“Your Pa’s outside getting ready to harvest the foxes. You can go and join him
once you’re proper and your breakfast’s gone.”

After hearing that he is old enough to help his Pa harvest the foxes, Keith hurried in eating his breakfast then ran back upstairs to put his favorite red flannel shirt and overalls on.

Once Keith was ready, he ran down the stairs and out the door into the yard. The
leaves on the trees and ground were orange, yellow and brown.

When Keith got to the fox pens his Pa wasn’t ready for the fall harvest. “ Pa, how
come you're not gettin’ ready for the harvest?”

“Well son, Mr. Gordon came by earlier today and said we're not harvesting enough fox furs and the way we’re killing the foxes is too expensive so we’re going to have to leave the farm.”

“But why can’t we get some more foxes?” Keith asked, pleadingly.

“We don’t have enough money to buy any,” admitted Pa.

Silver Foxes, Lincoln, ca. 1920
Silver Foxes, Lincoln, ca. 1920

Item Contributed by
Lincoln Historical Society

“Then I’ll get a job to help us get some money to buy foxes,” stated Keith, peering at Pa out of the corner of his eye.

“Where will you work?” Pa questioned.

“Actually,” Keith hesitated, “I’m not really sure, have any suggestions?”

“Well, I heard that they just got a White Castle restaurant in New York and they’re hiring. It’s a long drive, but I’m sure that if you took the car and some furs to sell on the way for gas, you can get there fine.”

“Now that wouldn’t help your sales very much would it?” said a voice from behind
Keith and his dad.

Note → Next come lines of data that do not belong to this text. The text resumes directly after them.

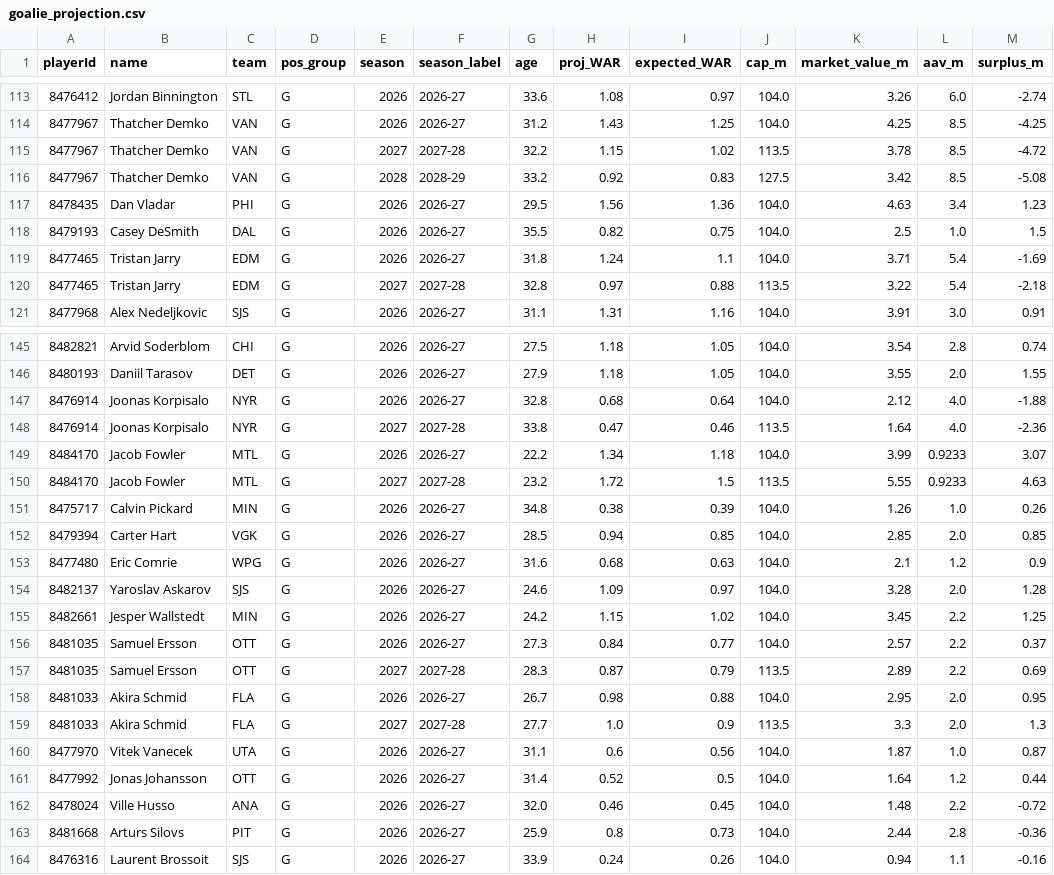
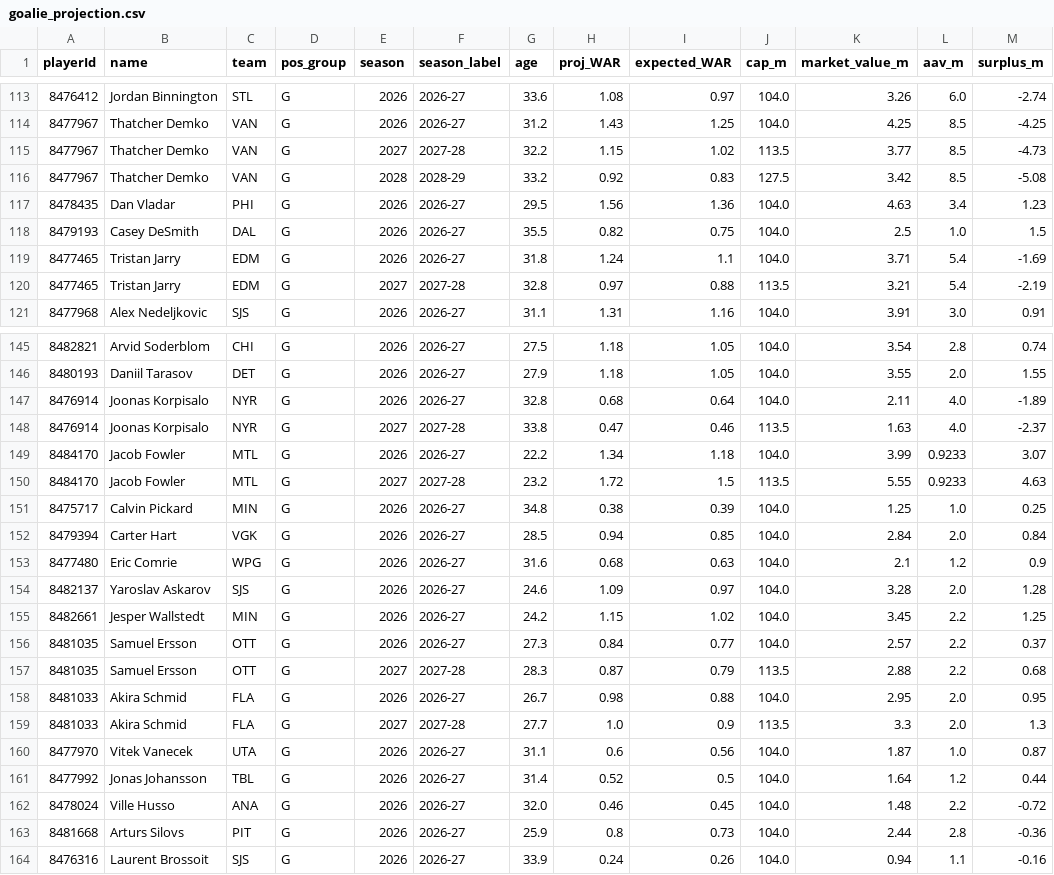
Before and after one commit to blueprinthockeyanalytics/blueprint-hockey-analytics, a CSV file: data/goalie_projection.csv, drawn as a sheet; only a part is shown, gaps mark what is left out; the diff covers the shown part only.

```diff
--- a/data/goalie_projection.csv
+++ b/data/goalie_projection.csv
@@ -114,3 +114,3 @@ playerId,name,team,pos_group,season,season_label,age,proj_WAR,expected_WAR,cap_m
 8477967,Thatcher Demko,VAN,G,2026,2026-27,31.2,1.43,1.25,104.0,4.25,8.5,-4.25
-8477967,Thatcher Demko,VAN,G,2027,2027-28,32.2,1.15,1.02,113.5,3.78,8.5,-4.72
+8477967,Thatcher Demko,VAN,G,2027,2027-28,32.2,1.15,1.02,113.5,3.77,8.5,-4.73
 8477967,Thatcher Demko,VAN,G,2028,2028-29,33.2,0.92,0.83,127.5,3.42,8.5,-5.08
@@ -119,3 +119,3 @@ playerId,name,team,pos_group,season,season_label,age,proj_WAR,expected_WAR,cap_m
 8477465,Tristan Jarry,EDM,G,2026,2026-27,31.8,1.24,1.1,104.0,3.71,5.4,-1.69
-8477465,Tristan Jarry,EDM,G,2027,2027-28,32.8,0.97,0.88,113.5,3.22,5.4,-2.18
+8477465,Tristan Jarry,EDM,G,2027,2027-28,32.8,0.97,0.88,113.5,3.21,5.4,-2.19
 8477968,Alex Nedeljkovic,SJS,G,2026,2026-27,31.1,1.31,1.16,104.0,3.91,3.0,0.91
@@ -146,8 +146,8 @@ playerId,name,team,pos_group,season,season_label,age,proj_WAR,expected_WAR,cap_m
 8480193,Daniil Tarasov,DET,G,2026,2026-27,27.9,1.18,1.05,104.0,3.55,2.0,1.55
-8476914,Joonas Korpisalo,NYR,G,2026,2026-27,32.8,0.68,0.64,104.0,2.12,4.0,-1.88
-8476914,Joonas Korpisalo,NYR,G,2027,2027-28,33.8,0.47,0.46,113.5,1.64,4.0,-2.36
+8476914,Joonas Korpisalo,NYR,G,2026,2026-27,32.8,0.68,0.64,104.0,2.11,4.0,-1.89
+8476914,Joonas Korpisalo,NYR,G,2027,2027-28,33.8,0.47,0.46,113.5,1.63,4.0,-2.37
 8484170,Jacob Fowler,MTL,G,2026,2026-27,22.2,1.34,1.18,104.0,3.99,0.9233,3.07
 8484170,Jacob Fowler,MTL,G,2027,2027-28,23.2,1.72,1.5,113.5,5.55,0.9233,4.63
-8475717,Calvin Pickard,MIN,G,2026,2026-27,34.8,0.38,0.39,104.0,1.26,1.0,0.26
-8479394,Carter Hart,VGK,G,2026,2026-27,28.5,0.94,0.85,104.0,2.85,2.0,0.85
+8475717,Calvin Pickard,MIN,G,2026,2026-27,34.8,0.38,0.39,104.0,1.25,1.0,0.25
+8479394,Carter Hart,VGK,G,2026,2026-27,28.5,0.94,0.85,104.0,2.84,2.0,0.84
 8477480,Eric Comrie,WPG,G,2026,2026-27,31.6,0.68,0.63,104.0,2.1,1.2,0.9
@@ -156,3 +156,3 @@ playerId,name,team,pos_group,season,season_label,age,proj_WAR,expected_WAR,cap_m
 8481035,Samuel Ersson,OTT,G,2026,2026-27,27.3,0.84,0.77,104.0,2.57,2.2,0.37
-8481035,Samuel Ersson,OTT,G,2027,2027-28,28.3,0.87,0.79,113.5,2.89,2.2,0.69
+8481035,Samuel Ersson,OTT,G,2027,2027-28,28.3,0.87,0.79,113.5,2.88,2.2,0.68
 8481033,Akira Schmid,FLA,G,2026,2026-27,26.7,0.98,0.88,104.0,2.95,2.0,0.95
@@ -160,3 +160,3 @@ playerId,name,team,pos_group,season,season_label,age,proj_WAR,expected_WAR,cap_m
 8477970,Vitek Vanecek,UTA,G,2026,2026-27,31.1,0.6,0.56,104.0,1.87,1.0,0.87
-8477992,Jonas Johansson,OTT,G,2026,2026-27,31.4,0.52,0.5,104.0,1.64,1.2,0.44
+8477992,Jonas Johansson,TBL,G,2026,2026-27,31.4,0.52,0.5,104.0,1.64,1.2,0.44
 8478024,Ville Husso,ANA,G,2026,2026-27,32.0,0.46,0.45,104.0,1.48,2.2,-0.72
```
Also changed, not shown: 1 added row and 30 edited cells elsewhere in this file, data/contract_projection.csv, data/contract_summary.csv, 23 other files.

Keith turned around to see the farm’s owner, Dr. Frank Gordon. “Mis-Mister
Gordon what are you doing here?” stuttered Keith.

“I uh, forgot my case,” Mr. Gordon said nervously. “That will be all Jerry,” he said, nodding to Pa. Mr. Gordon closed his briefcase on the ground, picked it up and left. The father and son watched Mr. Gordon walk out behind the barn to his car.

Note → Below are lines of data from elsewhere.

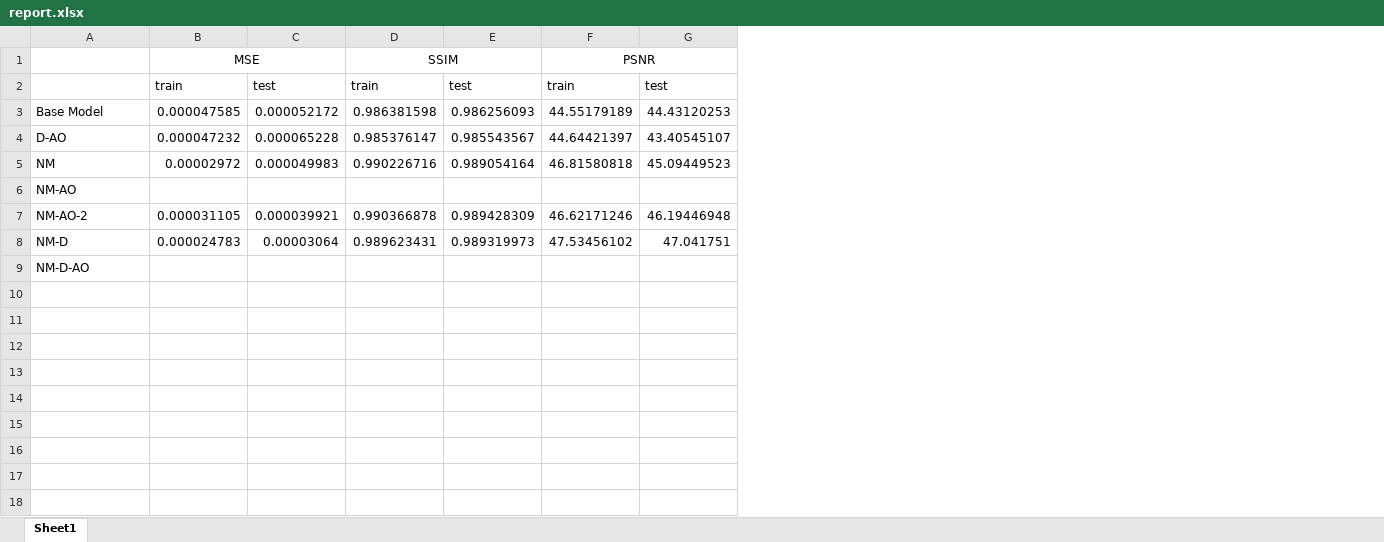
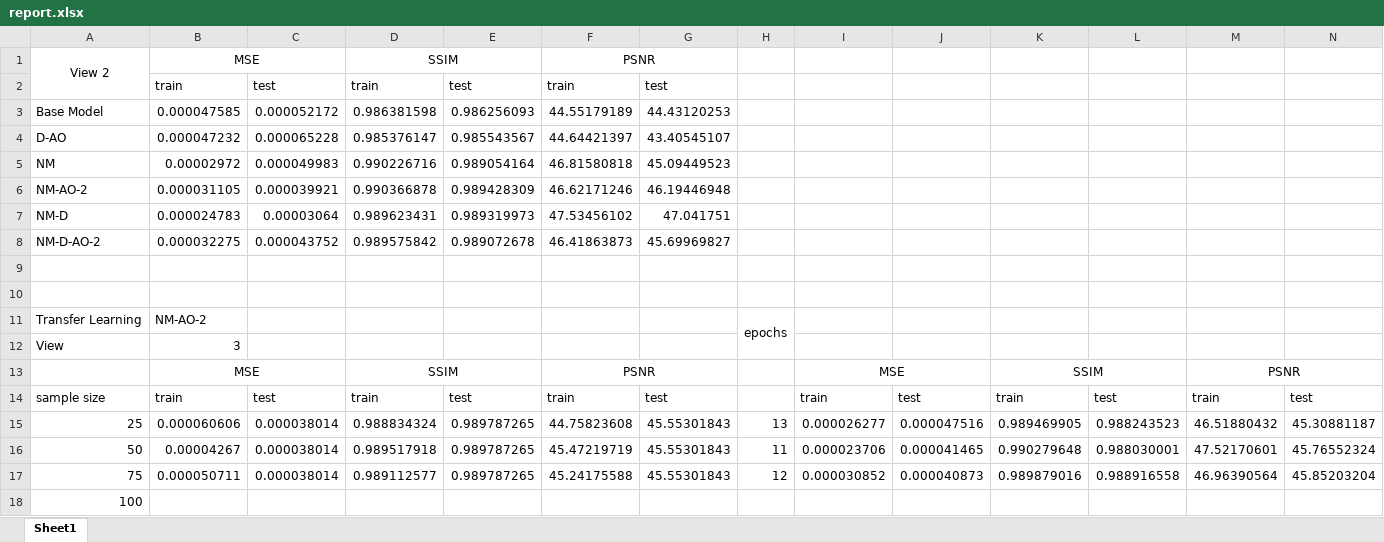
Before and after one commit to maqorbani/Thesis, an Excel workbook: report.xlsx, sheet Sheet1, drawn as a sheet; values as stored, in another font and other column widths than the file's, no borders; conditional formats not drawn; removed rows and columns are numbered as before the commit, all else as after; the diff names each change by its address in the sheet, - before the commit and + after, or states it on an @@ line.

Commit message:
report.xlsx on view 3 trasfer learning was updated

```diff
--- a/report.xlsx (sheet Sheet1)
+++ b/report.xlsx (sheet Sheet1)
+column H, empty
+column I, empty
+column J, empty
+column K, empty
+column L, empty
+column M, empty
+column N, empty
-A1: (empty)
+A1: View 2
+A1:A2 merged
-row 6: NM-AO
+row 8: NM-D-AO-2 | 0.000032275 | 0.000043752 | 0.989575842 | 0.989072678 | 46.41863873 | 45.69969827
+row 9: (empty)
+row 10: (empty)
+row 11: Transfer Learning | NM-AO-2 |  |  |  |  |  | epochs
+row 12: View | 3
+row 13:  | MSE |  | SSIM |  | PSNR |  |  | MSE |  | SSIM |  | PSNR
+row 14: sample size | train | test | train | test | train | test |  | train | test | train | test | train | test
+row 15: 25 | 0.000060606 | 0.000038014 | 0.988834324 | 0.989787265 | 44.75823608 | 45.55301843 | 13 | 0.000026277 | 0.000047516 | 0.989469905 | 0.988243523 | 46.51880432 | 45.30881187
+row 16: 50 | 0.00004267 | 0.000038014 | 0.989517918 | 0.989787265 | 45.47219719 | 45.55301843 | 11 | 0.000023706 | 0.000041465 | 0.990279648 | 0.988030001 | 47.52170601 | 45.76552324
+row 17: 75 | 0.000050711 | 0.000038014 | 0.989112577 | 0.989787265 | 45.24175588 | 45.55301843 | 12 | 0.000030852 | 0.000040873 | 0.989879016 | 0.988916558 | 46.96390564 | 45.85203204
-A18: NM-D-AO
+A18: 100
```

Keith noticed a white sheet of paper out of the corner of his eye. “Hey Pa, Mr.
Gordon forgot a paper.”

“Hmm,” Keith’s Pa picked up the paper and read it. “It says that Mr. Gordon is going bankrupt and that he doesn’t have enough money to keep the farms.” Pa kept reading to himself, then paused. “So if you got a job, you could probably buy the farm and we could use it as a house. We could keep the farm running.”

Keith looked surprised. He scratched his head and said, “Well, okay then. I guess
I should. I mean, I don’t want to be homeless.”

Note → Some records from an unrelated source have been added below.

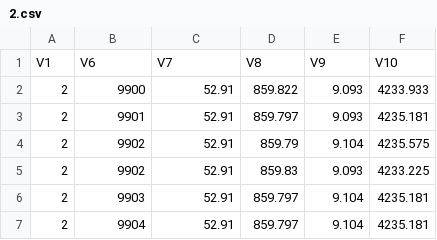
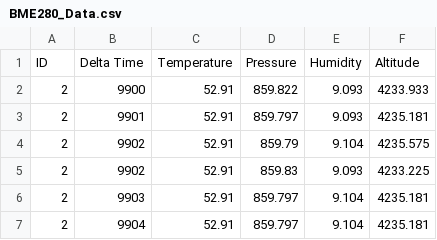
Before and after one commit to rit-spex/Hyperion-IREC-2018, a CSV file: IREC 2018 Flight/IREC 2018 RF Data/BME280_Data.csv (was IREC 2018 Flight/IREC 2018 RF Data/2.csv), drawn as a sheet; only a part is shown; removed rows and columns are numbered as before the commit, all else as after; the diff names each change by its address in the sheet, - before the commit and + after, or states it on an @@ line.

Commit message:
Fixed data

```diff
--- a/IREC 2018 Flight/IREC 2018 RF Data/2.csv
+++ b/IREC 2018 Flight/IREC 2018 RF Data/BME280_Data.csv
-row 1: V1 | V6 | V7 | V8 | V9 | V10
+row 1: ID | Delta Time | Temperature | Pressure | Humidity | Altitude
```
Also changed, not shown: IREC 2018 Flight/IREC 2018 RF Data/GPS_Data.csv, IREC 2018 Flight/IREC 2018 RF Data/StratoLogger_Data.csv.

It was settled. “Well, okay then,” Pa nodded his head in approval.

Keith jogged back to the house and packed his things in his shabby, green suitcase. He kissed his mother, left the house, and got in the car. He started driving down the road to New York. Keith hoped to find a apartment and a job at White Castle. After ten months, he hoped to have enough money to support his family and buy the fox farm.

Works Cited
"Agnes Cole's Story of Fox Farming in Maine." Interview by Peggy Kneeland. Bangor Daily News (Bangor): 27-28. Print.

"One Thousand Attend Annual Chapman Picnic." The Sun Journal (Lewiston) 12 Sept. 1924: 34. Web. http://news.google.com/newspapers?id=rYkgAAAAIBAJ&sjid=M2UFAAAAIBAJ&dq=one%20thousand%20attend%20annual%20chapman%20picnic&pg=1185%2C6652314